Wings are good biological markers owing to its bidimensionality and heritability [29]. Geometric morphometrics was chosen to describe the wings of Oc. scapulars because it is a sensitive and cheap technique, which has been increasingly used to describe inter and intraspecific variability [16,29-32].

The geometry of (right) wings of females from the five populations was comparatively analyzed. Samples sizes were PET, ITA, TRE, PAR, and BUT (Table 1). Geometric morphometrics reported by Vidal & Suesdek [18] were used. Images of the wings were captured using a Leica 320 digital camera coupled with a Leica S6 stereoscope. We digitized 18 landmarks using TpsDig V.1.40. Procrustes superimposition of raw positional coordinates and shape coordinates (to assess the wing shape) was calculated using computer programs TpsUtil 1.29 and TpsRelw 1.39 [33]. The principal components (PCs) of shape coordinates and discriminant analyses of the samples based on PCs were calculated using Morphoj 1.05 software [34] for evaluating the populational degree of similarity among the five populations studied.

Morphological diversity was estimated using the “amount of dispersion” of individuals in the morphospace of PCs. Such dispersion was calculated as follows: plots in the morphospace of PCs (each corresponding to a single mosquito) were digitized using TpsDig software (as performed for wings) in order to register their positional coordinates in an imaginary Cartesian plane. The centroid size of a set of individuals (a population) was calculated using TpsRelW software.

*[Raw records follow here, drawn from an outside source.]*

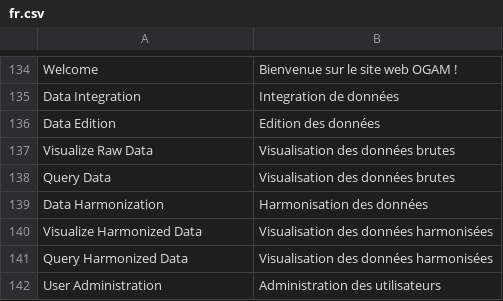
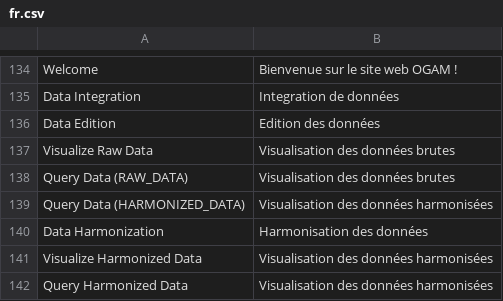
Before and after one commit to IGNF/ogam, a CSV file: website/htdocs/ogam/application/lang/fr.csv, drawn as a sheet; only a part is shown, gaps mark what is left out; the shorter side is filled out with more unchanged rows.

Commit message:
OGAM-124 : Remove hardcoded schema name in the controllers

```diff
--- a/website/htdocs/ogam/application/lang/fr.csv
+++ b/website/htdocs/ogam/application/lang/fr.csv
@@ -137,3 +137,4 @@ Data Edition;Edition des données
 Visualize Raw Data;Visualisation des données brutes
-Query Data;Visualisation des données brutes
+Query Data (RAW_DATA);Visualisation des données brutes
+Query Data (HARMONIZED_DATA);Visualisation des données harmonisées
 Data Harmonization;Harmonisation des données
```
Also changed, not shown: website/htdocs/ogam/application/lang/en.csv, 14 other files.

Such centroid size was then considered as an indicator of the morphological diversity of a population. Theoretically, the amount of dispersion of individuals (of a single set) in the morphospace of PCs is proportional to the morphological variability of that set (see Additional file 1: Figure S1 for more details).

After the allometric effect on wing shape was estimated and removed, wings were compared among populational samples by using discriminant analysis [35]. Mahalanobis distances (p-value from non-parametrical tests with 10,000 permutation rounds) were used to construct phenetic trees by using the algorithm Neighbor-Joining (PAUP [36] and COV softwares [37]).The correlation between geographic and phenetic distances was also statistically tested using Pearson’s correlation in Statistica 7 [38].

Wing images of other species (Aedes aegypti, Aedes albopictus, Anopheles cruzii, Anopheles homunculus, Culex nigripalpus, and Culex quinquefasciatus) were also included in one of the comparative morphometric analyses. Those species were collected with a similar procedure of Oc. scapularis in locations mentioned in the Additional file 2: Table S1.

Results

Genetic analyses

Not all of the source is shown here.